[Dataset records]
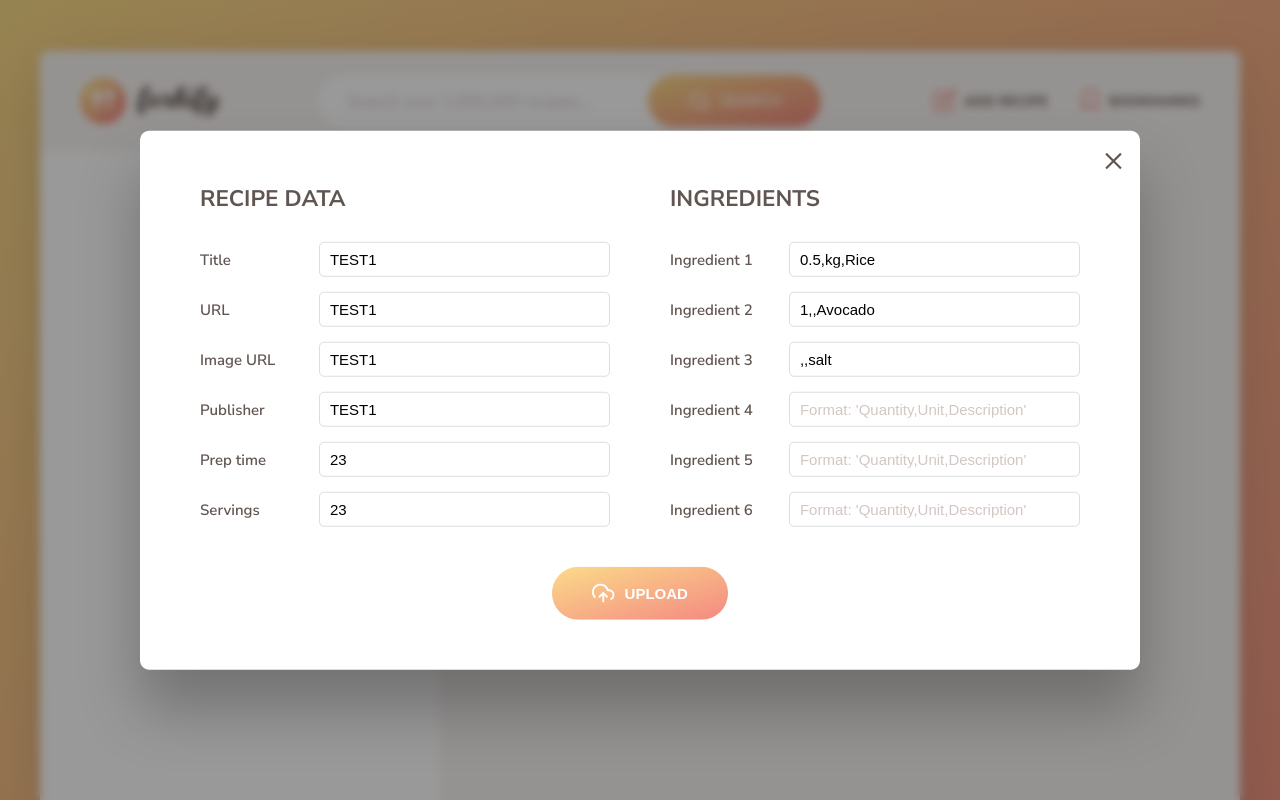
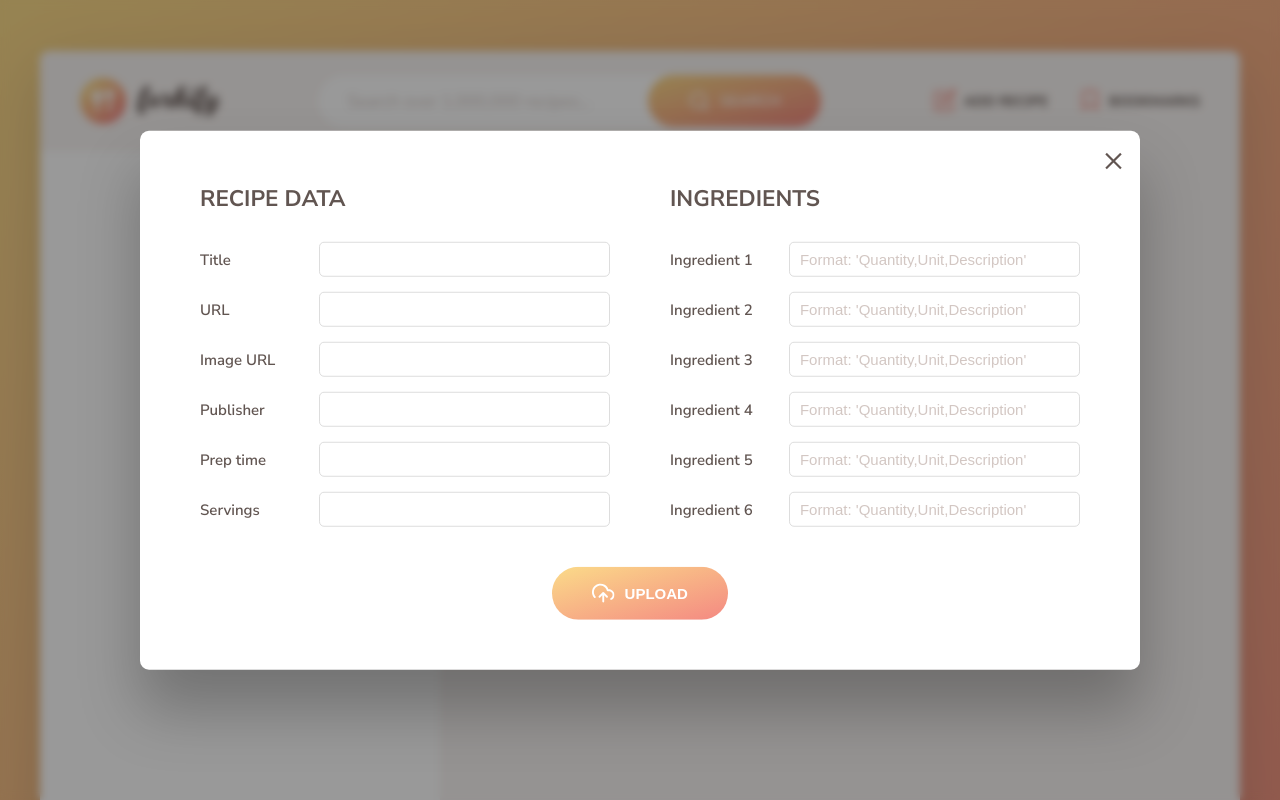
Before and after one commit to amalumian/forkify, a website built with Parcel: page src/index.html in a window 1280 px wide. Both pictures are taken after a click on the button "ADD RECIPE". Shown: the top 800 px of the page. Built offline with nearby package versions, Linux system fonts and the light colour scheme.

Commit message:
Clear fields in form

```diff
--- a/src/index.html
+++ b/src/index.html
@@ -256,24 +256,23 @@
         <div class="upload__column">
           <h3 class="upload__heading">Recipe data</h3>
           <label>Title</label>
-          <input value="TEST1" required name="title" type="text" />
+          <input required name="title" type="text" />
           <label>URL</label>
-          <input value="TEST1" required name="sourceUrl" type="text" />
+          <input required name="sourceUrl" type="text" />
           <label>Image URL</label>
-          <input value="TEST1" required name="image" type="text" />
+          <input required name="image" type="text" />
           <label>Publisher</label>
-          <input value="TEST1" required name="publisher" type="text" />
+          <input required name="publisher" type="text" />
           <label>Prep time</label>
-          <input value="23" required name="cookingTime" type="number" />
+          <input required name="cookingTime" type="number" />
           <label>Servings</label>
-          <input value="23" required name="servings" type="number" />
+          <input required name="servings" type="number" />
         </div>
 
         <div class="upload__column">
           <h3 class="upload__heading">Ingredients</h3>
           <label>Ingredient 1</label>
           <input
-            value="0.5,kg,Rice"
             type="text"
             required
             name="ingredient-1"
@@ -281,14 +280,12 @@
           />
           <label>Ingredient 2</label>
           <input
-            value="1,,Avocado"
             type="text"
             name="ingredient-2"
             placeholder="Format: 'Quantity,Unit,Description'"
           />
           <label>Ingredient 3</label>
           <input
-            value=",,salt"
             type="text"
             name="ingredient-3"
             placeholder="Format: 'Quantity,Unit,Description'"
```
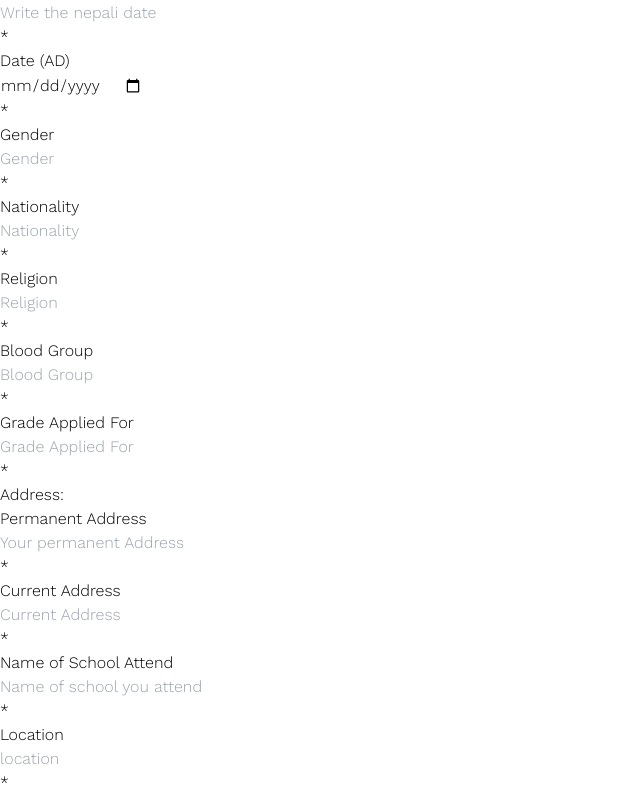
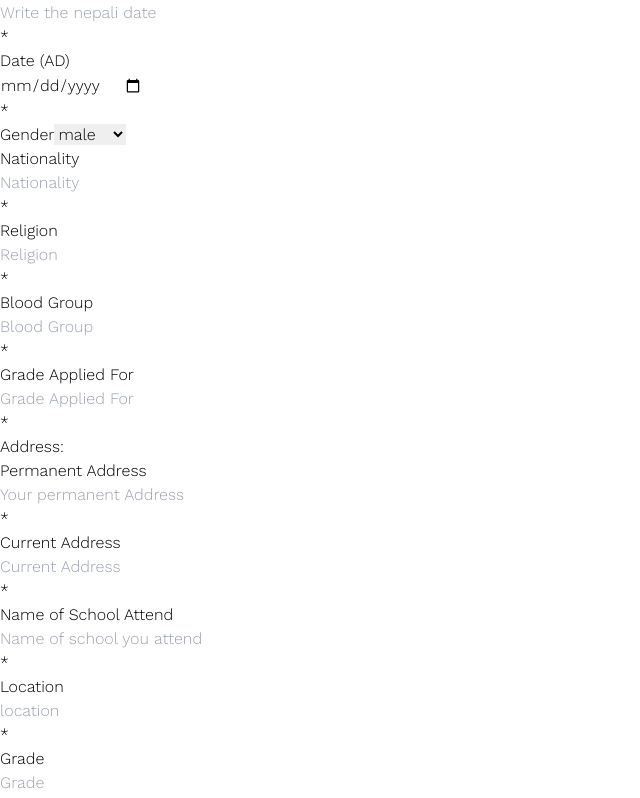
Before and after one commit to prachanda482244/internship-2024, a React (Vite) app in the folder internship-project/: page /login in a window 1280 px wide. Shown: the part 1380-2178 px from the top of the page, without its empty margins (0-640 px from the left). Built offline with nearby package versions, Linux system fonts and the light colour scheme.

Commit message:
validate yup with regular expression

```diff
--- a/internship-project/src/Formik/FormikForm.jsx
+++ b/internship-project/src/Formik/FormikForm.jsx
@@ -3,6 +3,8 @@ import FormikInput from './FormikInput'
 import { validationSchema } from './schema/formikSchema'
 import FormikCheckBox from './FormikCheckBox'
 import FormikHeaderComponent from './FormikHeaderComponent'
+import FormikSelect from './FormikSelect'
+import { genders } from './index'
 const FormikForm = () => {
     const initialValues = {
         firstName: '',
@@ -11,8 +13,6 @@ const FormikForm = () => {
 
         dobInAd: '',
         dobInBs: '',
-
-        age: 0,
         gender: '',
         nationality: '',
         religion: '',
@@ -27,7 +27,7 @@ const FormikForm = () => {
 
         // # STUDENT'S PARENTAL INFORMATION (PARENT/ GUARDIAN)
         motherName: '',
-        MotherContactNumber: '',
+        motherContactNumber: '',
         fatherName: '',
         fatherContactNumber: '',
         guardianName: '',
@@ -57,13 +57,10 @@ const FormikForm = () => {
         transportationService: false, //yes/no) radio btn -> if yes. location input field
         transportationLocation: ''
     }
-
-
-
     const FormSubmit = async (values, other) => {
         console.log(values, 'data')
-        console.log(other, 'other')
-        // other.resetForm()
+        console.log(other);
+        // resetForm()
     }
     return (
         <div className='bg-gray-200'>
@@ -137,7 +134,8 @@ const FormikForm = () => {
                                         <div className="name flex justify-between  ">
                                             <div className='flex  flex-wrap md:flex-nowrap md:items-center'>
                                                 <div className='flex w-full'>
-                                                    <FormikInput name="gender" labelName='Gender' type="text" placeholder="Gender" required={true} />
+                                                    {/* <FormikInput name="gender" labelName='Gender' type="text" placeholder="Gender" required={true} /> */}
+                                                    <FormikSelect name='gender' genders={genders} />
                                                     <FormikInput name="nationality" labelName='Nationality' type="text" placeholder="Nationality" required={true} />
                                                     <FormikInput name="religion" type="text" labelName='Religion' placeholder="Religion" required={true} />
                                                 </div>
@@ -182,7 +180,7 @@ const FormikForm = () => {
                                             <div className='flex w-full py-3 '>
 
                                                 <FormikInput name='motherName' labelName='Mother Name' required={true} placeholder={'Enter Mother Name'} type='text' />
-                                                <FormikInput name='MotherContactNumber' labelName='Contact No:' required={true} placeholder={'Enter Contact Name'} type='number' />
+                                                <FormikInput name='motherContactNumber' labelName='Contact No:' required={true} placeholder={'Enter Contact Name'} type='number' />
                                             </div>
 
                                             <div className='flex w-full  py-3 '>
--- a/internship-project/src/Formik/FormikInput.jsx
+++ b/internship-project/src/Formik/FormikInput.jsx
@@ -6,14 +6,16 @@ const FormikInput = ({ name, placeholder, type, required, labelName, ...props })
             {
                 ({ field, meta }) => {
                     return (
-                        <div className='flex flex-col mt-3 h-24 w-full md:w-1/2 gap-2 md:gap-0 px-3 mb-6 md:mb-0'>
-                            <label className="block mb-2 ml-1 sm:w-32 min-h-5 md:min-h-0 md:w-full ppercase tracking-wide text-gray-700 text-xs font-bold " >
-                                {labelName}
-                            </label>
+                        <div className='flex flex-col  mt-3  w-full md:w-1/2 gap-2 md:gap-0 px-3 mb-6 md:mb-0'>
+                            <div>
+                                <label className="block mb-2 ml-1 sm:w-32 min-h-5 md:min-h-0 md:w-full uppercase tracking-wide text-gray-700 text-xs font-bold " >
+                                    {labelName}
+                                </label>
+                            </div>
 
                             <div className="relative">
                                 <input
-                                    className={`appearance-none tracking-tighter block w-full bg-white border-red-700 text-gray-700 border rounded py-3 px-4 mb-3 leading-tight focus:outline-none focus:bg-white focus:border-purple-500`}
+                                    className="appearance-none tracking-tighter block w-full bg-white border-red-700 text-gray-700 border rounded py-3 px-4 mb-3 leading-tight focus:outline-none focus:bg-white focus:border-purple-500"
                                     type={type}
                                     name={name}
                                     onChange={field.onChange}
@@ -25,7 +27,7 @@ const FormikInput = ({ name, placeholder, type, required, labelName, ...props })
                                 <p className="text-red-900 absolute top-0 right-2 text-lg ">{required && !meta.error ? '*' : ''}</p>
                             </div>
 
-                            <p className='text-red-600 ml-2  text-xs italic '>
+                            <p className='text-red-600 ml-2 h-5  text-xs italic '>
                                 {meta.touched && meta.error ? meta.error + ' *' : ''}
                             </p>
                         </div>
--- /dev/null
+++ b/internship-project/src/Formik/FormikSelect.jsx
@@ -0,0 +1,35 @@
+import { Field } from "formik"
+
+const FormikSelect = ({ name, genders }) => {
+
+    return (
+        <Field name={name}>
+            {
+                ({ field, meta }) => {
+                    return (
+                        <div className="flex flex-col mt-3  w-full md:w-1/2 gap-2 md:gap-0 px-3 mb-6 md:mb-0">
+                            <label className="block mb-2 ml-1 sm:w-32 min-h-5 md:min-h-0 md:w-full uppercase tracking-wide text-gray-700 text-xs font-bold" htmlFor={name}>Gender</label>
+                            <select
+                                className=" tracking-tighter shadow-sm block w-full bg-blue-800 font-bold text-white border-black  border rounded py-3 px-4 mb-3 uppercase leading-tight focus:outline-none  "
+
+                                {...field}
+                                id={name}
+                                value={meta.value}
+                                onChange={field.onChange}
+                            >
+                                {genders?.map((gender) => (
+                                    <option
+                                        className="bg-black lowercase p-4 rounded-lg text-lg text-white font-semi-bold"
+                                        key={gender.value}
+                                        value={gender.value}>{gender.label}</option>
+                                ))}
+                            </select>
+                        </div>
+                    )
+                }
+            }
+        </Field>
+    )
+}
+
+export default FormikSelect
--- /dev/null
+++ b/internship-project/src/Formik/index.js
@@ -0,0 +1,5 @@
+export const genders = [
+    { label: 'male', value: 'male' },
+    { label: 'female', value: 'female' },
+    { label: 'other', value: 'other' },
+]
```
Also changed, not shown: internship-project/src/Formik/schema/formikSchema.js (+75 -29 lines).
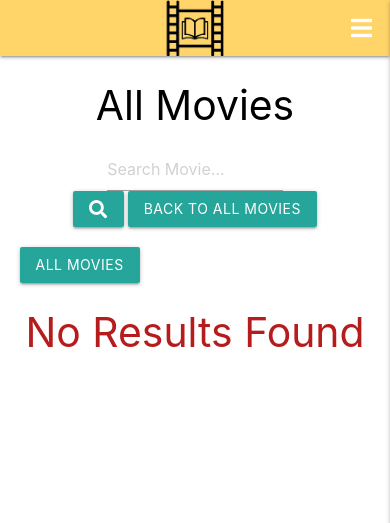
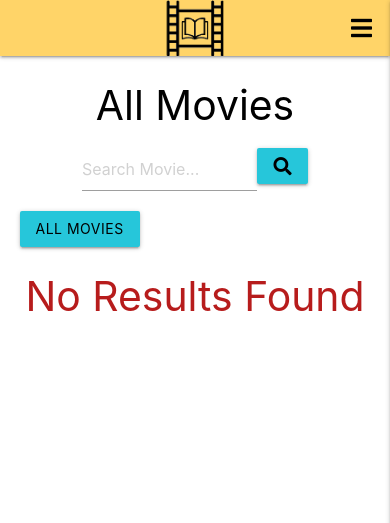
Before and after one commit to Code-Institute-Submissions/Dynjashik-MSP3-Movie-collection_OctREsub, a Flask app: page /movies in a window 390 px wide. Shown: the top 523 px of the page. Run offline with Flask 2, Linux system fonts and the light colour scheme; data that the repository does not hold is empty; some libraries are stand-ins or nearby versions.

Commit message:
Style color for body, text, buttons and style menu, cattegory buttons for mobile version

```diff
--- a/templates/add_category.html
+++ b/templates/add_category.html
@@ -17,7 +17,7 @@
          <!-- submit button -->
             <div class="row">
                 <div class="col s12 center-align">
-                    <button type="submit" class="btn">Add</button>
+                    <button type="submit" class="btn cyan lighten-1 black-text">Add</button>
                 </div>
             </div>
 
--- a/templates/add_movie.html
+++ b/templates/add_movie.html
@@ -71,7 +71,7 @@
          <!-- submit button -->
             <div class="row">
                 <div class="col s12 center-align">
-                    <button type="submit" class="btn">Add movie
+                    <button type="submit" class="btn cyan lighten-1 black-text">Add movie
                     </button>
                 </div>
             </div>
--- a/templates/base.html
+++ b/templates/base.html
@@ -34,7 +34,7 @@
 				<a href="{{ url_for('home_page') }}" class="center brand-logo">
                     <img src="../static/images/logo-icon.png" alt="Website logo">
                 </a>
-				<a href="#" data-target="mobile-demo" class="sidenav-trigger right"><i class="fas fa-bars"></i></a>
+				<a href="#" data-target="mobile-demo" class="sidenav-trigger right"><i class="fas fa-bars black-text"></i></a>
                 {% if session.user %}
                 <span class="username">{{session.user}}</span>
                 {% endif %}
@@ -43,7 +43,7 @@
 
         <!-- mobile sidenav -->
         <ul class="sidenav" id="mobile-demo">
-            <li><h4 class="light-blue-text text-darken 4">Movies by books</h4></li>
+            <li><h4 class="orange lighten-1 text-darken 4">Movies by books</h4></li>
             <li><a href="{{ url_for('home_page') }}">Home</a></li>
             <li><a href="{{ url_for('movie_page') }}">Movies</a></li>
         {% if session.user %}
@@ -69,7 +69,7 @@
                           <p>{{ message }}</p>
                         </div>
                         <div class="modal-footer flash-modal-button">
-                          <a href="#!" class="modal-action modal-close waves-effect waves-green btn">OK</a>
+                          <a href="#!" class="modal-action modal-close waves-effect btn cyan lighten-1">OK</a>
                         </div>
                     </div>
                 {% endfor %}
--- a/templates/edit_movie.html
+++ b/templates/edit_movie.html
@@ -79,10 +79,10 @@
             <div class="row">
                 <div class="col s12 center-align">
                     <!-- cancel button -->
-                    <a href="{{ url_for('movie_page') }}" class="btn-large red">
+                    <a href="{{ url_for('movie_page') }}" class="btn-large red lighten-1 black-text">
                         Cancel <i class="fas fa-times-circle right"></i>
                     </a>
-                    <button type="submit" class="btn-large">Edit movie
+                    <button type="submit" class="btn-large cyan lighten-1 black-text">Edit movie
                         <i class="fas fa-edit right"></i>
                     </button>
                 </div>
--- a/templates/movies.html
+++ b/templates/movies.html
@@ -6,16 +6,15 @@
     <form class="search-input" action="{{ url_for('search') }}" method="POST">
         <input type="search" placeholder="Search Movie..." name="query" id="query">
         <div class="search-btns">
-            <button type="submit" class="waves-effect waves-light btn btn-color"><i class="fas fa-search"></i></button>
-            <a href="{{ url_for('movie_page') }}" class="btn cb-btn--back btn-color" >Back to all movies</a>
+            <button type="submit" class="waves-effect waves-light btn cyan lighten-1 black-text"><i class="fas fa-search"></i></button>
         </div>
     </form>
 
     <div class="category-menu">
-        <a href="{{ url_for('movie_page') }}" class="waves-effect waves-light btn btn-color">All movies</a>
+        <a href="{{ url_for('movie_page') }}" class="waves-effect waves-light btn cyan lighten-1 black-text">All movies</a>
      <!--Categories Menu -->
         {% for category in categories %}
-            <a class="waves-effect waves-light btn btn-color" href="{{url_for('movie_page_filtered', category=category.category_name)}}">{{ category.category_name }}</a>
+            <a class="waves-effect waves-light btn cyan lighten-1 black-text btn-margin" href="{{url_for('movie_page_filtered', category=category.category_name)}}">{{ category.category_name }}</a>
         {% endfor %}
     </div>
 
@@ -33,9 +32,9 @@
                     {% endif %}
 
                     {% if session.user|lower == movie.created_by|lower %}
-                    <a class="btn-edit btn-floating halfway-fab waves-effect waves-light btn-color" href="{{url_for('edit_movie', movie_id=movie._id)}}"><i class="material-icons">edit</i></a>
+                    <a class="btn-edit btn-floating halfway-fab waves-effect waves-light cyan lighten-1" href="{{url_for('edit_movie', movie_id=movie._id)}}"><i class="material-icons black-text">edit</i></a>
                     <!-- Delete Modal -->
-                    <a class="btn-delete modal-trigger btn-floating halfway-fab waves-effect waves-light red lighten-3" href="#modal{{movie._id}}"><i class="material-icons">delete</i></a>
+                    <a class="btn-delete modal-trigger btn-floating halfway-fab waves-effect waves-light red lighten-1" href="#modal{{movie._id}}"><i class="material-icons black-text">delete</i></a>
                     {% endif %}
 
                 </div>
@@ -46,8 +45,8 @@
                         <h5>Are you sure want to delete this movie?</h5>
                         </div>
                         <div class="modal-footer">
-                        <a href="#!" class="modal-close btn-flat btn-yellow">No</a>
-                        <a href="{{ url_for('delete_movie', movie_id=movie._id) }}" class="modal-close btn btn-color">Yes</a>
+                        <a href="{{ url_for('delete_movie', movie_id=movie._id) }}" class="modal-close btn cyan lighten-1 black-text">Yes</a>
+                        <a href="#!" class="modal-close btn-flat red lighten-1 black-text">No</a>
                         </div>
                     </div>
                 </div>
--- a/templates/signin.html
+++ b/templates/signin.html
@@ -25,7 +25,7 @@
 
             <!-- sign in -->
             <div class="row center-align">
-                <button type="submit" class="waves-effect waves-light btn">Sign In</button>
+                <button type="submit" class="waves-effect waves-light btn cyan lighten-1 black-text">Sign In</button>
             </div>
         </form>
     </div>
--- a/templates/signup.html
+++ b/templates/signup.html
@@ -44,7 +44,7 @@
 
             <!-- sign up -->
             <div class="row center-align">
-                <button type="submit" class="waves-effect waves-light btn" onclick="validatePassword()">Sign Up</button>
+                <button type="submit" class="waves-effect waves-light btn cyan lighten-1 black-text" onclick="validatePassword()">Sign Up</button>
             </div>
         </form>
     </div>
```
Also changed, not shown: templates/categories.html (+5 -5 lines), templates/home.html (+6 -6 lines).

→ **YOUR GOAL**
Your answer should be the lines above that contain the word "mobile", copied out.

→ **SOLUTION BELOW**
Style color for body, text, buttons and style menu, cattegory buttons for mobile version
-				<a href="#" data-target="mobile-demo" class="sidenav-trigger right"><i class="fas fa-bars"></i></a>
+				<a href="#" data-target="mobile-demo" class="sidenav-trigger right"><i class="fas fa-bars black-text"></i></a>
         <!-- mobile sidenav -->
         <ul class="sidenav" id="mobile-demo">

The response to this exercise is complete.